By: Cody Smith, Emens & Wolper Law Firm
It’s likely you’ve heard of the Ohio Dormant Mineral Act. This statute provides a mechanism for surface owners to have severed mineral interests deemed abandoned after providing the severed mineral holders with notice of the opportunity to preserve their interests. Many surface owners went through this abandonment process in hopes of having the minerals vested back with the surface. One of the main issues being decided by Ohio courts is how much due diligence had to be done by the surface owners in their attempt to serve notice of the abandonment on the holders of the severed mineral interest.
In Gerrity v. Chervenak, 2019-Ohio-2687 (5th Dist.), the Court of Appeals for the Fifth District of Ohio (the “Fifth District”) affirmed a decision by the Common Pleas Court of Guernsey County, Ohio, holding that a surface owner attempting to utilize the 2006 version of the Ohio Dormant Mineral Act (“2006 DMA”), Ohio Revised Code § 5301.56, to declare a severed oil and gas mineral interest abandoned, need only exercise “reasonable diligence,” exclusive of online subscription services, when attempting to locate potential holders of the mineral interest to serve notice by certified mail.
This case involves property in Guernsey County which T.D. Farwell conveyed to Robert C. Shaefer in a 1961 Deed which contained a reservation of the oil and gas minerals to T.D. Farwell. In 1965, T.D. Farwell died, leaving the reserved oil and gas minerals to his daughter, Jane F. Richards, as evidenced by a recorded certificate of transfer. At the time the certificate of transfer was recorded, Richards was a resident of Cuyahoga County, Ohio; but, when she died in 1997, she was a resident of Florida.

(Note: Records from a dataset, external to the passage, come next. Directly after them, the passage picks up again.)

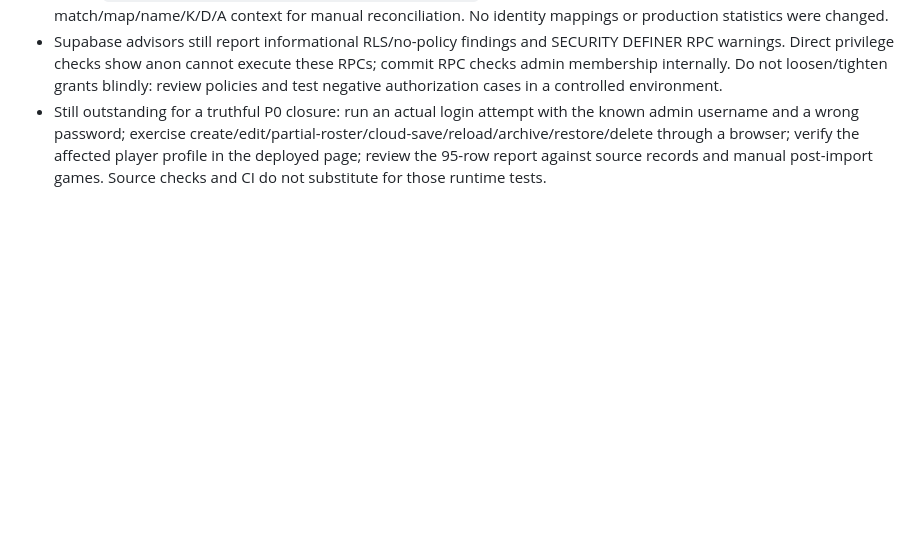
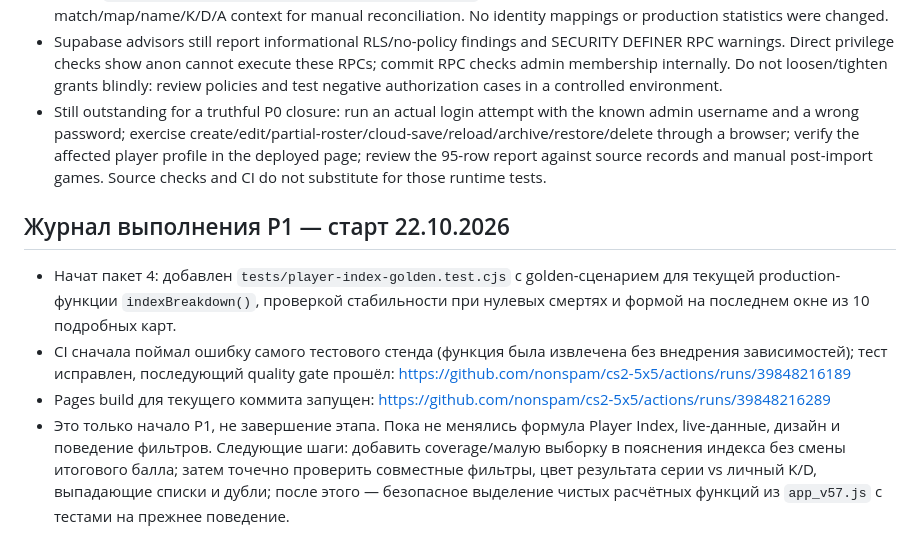
Before and after one commit to nonspam/cs2-5x5, a Markdown page: docs/ROADMAP_NEXT_PHASES_2026-10-22.md, the part around the change. Rendered like a GitHub page; blank space fills up the shorter version.

Commit message:
docs: record P1 kickoff and CI verification

```diff
--- a/docs/ROADMAP_NEXT_PHASES_2026-10-22.md
+++ b/docs/ROADMAP_NEXT_PHASES_2026-10-22.md
@@ -152,3 +152,11 @@
 - Added `docs/UNRESOLVED_GUEST_STATS_AUDIT_2026-10-22.md` with all 95 unlinked stat rows and their match/map/name/K/D/A context for manual reconciliation. No identity mappings or production statistics were changed.
 - Supabase advisors still report informational RLS/no-policy findings and SECURITY DEFINER RPC warnings. Direct privilege checks show anon cannot execute these RPCs; commit RPC checks admin membership internally. Do not loosen/tighten grants blindly: review policies and test negative authorization cases in a controlled environment.
 - Still outstanding for a truthful P0 closure: run an actual login attempt with the known admin username and a wrong password; exercise create/edit/partial-roster/cloud-save/reload/archive/restore/delete through a browser; verify the affected player profile in the deployed page; review the 95-row report against source records and manual post-import games. Source checks and CI do not substitute for those runtime tests.
+
+
+## Журнал выполнения P1 — старт 22.10.2026
+
+- Начат пакет 4: добавлен `tests/player-index-golden.test.cjs` с golden-сценарием для текущей production-функции `indexBreakdown()`, проверкой стабильности при нулевых смертях и формой на последнем окне из 10 подробных карт.
+- CI сначала поймал ошибку самого тестового стенда (функция была извлечена без внедрения зависимостей); тест исправлен, последующий quality gate прошёл: https://github.com/nonspam/cs2-5x5/actions/runs/39848216189
+- Pages build для текущего коммита запущен: https://github.com/nonspam/cs2-5x5/actions/runs/39848216289
+- Это только начало P1, не завершение этапа. Пока не менялись формула Player Index, live-данные, дизайн и поведение фильтров. Следующие шаги: добавить coverage/малую выборку в пояснения индекса без смены итогового балла; затем точечно проверить совместные фильтры, цвет результата серии vs личный K/D, выпадающие списки и дубли; после этого — безопасное выделение чистых расчётных функций из `app_v57.js` с тестами на прежнее поведение.
```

After successive conveyances, the surface of the property was conveyed to the Chervenaks in 1999. In 2012, the Chervenaks attempted to serve Richards by certified mail at her last known address in Cuyahoga County (the address listed in the certificate of transfer). The service was returned undeliverable. After searching the real estate and probate records in both Guernsey County and Cuyahoga County, the Chervenaks failed to find any other address for Richards. So, they attempted notice by publication in Guernsey County and when no holder responded, claimed ownership of the oil and gas minerals.
Under the 2006 DMA, before a severed mineral interest is deemed abandoned and vested in the surface owner of the land, the surface owner must attempt notice by certified mail “to each holder or holder’s successors or assignees, at the last known address of each” of the surface owner’s intent to declare the mineral rights abandoned. If the certified mail fails, the surface owner “shall publish notice . . . in a newspaper of general circulation . . . [where the land] is located.” Timothy D. Gerrity, the sole heir of Richards, filed a lawsuit against the Chervenaks claiming that they failed to establish abandonment of the oil and gas minerals because the 2006 DMA requires surface owners to undertake “reasonable diligence” to locate the current addresses of holders of severed oil and gas minerals interests, which includes utilizing online search services such as ancestry.com. The Fifth District disagreed and held that “reasonable diligence” does not necessarily require online searches. Given the factual circumstances in this case wherein the surface owners had searched the probate and real estate records in both Guernsey County and Cuyahoga County, the Fifth District held that no internet search was necessary – the actions taken by the surface owners were reasonable. Thus, the Chervenaks were permitted to perfect their notice under the 2006 DMA by publication.
The Gerrity decision appears to be the third Ohio appellate decision to address the extent of the search a surface owner must conduct to locate holders of a severed mineral interest to meet the notice requirements in the 2006 DMA. However, Gerrity is the first decision from the Fifth District which adopts a “reasonable diligence” standard and it is the first in Ohio appellate decision which squarely addresses whether or not an internet search is required under the “reasonable diligence” standard.